Piggy Bank

Many parents want to give their children the best possible financial start in life, and grandparents frequently want to help out too.

Private school education from age 5 to 18 could easily result in a total cost of up to £200,000 - and that's before you start to consider further education costs. Rising tuition fees also mean that graduation debts of more than £40,000 could become commonplace.

In addition to the spiralling costs of education, it is becoming increasingly difficult for offspring to climb on to the housing ladder, and substantial deposits of up to 30% can sometimes be required before you can secure a competitive mortgage interest rate. Parents are also concerned that their children may have to work far longer to secure a decent pension. The extension of the state pension beyond age 70 may not be too far away, and the closing of final salary pension schemes makes providing for a decent income in retirement a daunting prospect for those just embarking on their careers.

With all of the above headwinds, making early financial provision for children has never been more important. Most parents tend to fund education costs from taxed income, but this is not very tax efficient and can put a real strain on already hard pressed family budgets. Advanced planning is essential to ease the burden.

The main investment choice for children is between deposit and stock market-based investments. While historically stock market investments have produced better returns in the long term, shares and the income derived from them can be volatile. On the other hand, with rock bottom interest rates, getting a positive real return on cash deposits is almost impossible.

Bank Accounts

  • Many banks and building societies offer special accounts for children and a cash-based account is the only sensible choice for short term savings where funds are needed within five years. Children can make use their own income tax personal allowance, meaning that bank account interest can be paid gross.

National Savings and Investments
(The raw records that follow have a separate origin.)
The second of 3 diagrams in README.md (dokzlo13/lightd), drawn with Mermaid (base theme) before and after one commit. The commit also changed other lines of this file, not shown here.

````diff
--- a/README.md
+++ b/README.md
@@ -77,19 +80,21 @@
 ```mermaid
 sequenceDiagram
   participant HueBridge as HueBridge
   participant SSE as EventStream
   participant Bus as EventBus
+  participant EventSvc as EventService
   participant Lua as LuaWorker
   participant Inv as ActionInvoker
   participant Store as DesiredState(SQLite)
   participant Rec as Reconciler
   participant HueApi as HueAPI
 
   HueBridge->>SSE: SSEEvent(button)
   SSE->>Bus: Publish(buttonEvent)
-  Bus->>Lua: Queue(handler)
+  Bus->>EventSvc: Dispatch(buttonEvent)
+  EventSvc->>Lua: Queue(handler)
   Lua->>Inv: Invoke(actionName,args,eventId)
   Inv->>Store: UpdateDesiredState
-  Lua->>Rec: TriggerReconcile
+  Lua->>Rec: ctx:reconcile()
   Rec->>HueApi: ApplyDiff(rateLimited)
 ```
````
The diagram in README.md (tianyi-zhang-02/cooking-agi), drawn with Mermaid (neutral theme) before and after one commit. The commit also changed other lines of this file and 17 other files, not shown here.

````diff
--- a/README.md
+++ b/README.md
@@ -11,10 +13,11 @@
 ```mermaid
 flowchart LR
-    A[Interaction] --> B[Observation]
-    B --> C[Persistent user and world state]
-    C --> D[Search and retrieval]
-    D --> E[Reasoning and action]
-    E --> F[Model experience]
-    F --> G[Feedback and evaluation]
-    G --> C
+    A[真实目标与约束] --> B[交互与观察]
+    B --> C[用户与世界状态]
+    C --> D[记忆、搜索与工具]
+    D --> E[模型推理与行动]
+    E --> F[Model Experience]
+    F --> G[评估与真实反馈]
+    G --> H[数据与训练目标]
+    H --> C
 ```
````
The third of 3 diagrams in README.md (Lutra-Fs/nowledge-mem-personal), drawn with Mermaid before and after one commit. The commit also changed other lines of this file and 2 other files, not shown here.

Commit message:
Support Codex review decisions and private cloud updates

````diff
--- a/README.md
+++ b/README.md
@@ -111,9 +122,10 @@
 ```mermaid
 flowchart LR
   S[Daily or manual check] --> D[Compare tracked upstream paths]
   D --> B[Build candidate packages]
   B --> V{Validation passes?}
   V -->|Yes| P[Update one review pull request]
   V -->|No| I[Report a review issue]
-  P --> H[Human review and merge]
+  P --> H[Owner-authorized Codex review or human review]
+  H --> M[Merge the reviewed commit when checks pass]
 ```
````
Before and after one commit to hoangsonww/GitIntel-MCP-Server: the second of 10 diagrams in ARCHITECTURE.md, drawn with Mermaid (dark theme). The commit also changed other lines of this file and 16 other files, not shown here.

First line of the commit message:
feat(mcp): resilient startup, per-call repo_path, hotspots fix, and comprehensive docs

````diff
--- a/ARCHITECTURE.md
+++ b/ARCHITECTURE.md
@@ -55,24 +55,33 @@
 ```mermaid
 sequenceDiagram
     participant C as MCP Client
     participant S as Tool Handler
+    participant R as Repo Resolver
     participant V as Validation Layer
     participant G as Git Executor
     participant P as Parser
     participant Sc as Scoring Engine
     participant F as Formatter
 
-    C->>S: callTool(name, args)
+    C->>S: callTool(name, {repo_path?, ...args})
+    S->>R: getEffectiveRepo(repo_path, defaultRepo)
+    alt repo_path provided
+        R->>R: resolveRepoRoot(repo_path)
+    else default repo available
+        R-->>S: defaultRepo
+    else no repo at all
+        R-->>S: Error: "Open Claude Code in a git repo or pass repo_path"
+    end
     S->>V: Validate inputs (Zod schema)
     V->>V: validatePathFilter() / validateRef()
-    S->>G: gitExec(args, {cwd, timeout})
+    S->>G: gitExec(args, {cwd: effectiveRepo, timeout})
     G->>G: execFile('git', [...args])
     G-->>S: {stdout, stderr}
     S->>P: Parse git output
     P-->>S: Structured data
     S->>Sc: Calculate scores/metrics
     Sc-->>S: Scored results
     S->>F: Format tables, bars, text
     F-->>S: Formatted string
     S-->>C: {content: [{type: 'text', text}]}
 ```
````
  • Backed by the Government, this is a very secure saving option.
  • Premium bonds can be purchased for children by their parents or grandparents.
  • Children's Bonus Bonds are five-year bonds which can be taken out for children up to the age of 16.

Cash ISAs

  • Children aged 16-18 can open a Cash ISA and deposit up to £5,760 annually.

Junior ISA

  • Children under 18 who are not eligible for a Child Trust Fund can now open a Junior ISA.
  • Cash and investments within the Junior ISA are sheltered from income and capital gains taxes.
  • The annual contribution limit is £3,720 for the 2013/14 tax year.

Child Trust Funds (CTFs)

  • These have now been withdrawn for children born after 2nd January 2011.
  • For existing CTFs, the annual contribution limit has been raised to £3,720 in line with the new Junior ISAs.

Collective Investments

  • These are funds which help to minimise risk by pooling investors' money and spreading it across a portfolio of shares. This means that if a small number of the companies perform badly, it only affects a proportion of your total investment.
  • A professional investment manager will monitor your child's shareholdings for you.
  • Children have their own capital gains tax allowance, so this type of investment can be very tax efficient.

Tax-exempt Friendly Society Plans

  • These are regular saving endowment policies sold by friendly societies designed to run for a minimum of 10 years
  • Savers can't usually miss payments or alter the amount of the savings, and early withdrawals can be subject to a penalty and a potential tax bill.

Individual Savings Accounts

  • While children are not eligible to take out a"full" ISA, parents who wish to set money aside for future expenses should consider maximising their own ISA allowance for this purpose, to shelter their savings from tax.
  • Adults can currently invest up to £11,520 per year in an ISA.

Pensions

  • Adults can now put money into personal or stakeholder pensions on behalf of children or grandchildren.
  • Up to £2,880 per year can be invested in a pension for a child, and tax relief from the government boosts the contribution to £3,600.
  • However, the money cannot be accessed until the child reaches 55.


In summary, there are many tax efficient ways to give your children's savings a kick start, and the earlier you put a plan in place, the better. It always makes sense to seek professional assistance to make sure you have considered all the options and to ensure your plan remains on track.

This article appeared in issue 53 of The SCRUM Magazine. View it online here.

This content was generated prior to Turcan Connell Asset Management Limited operating as Tcam.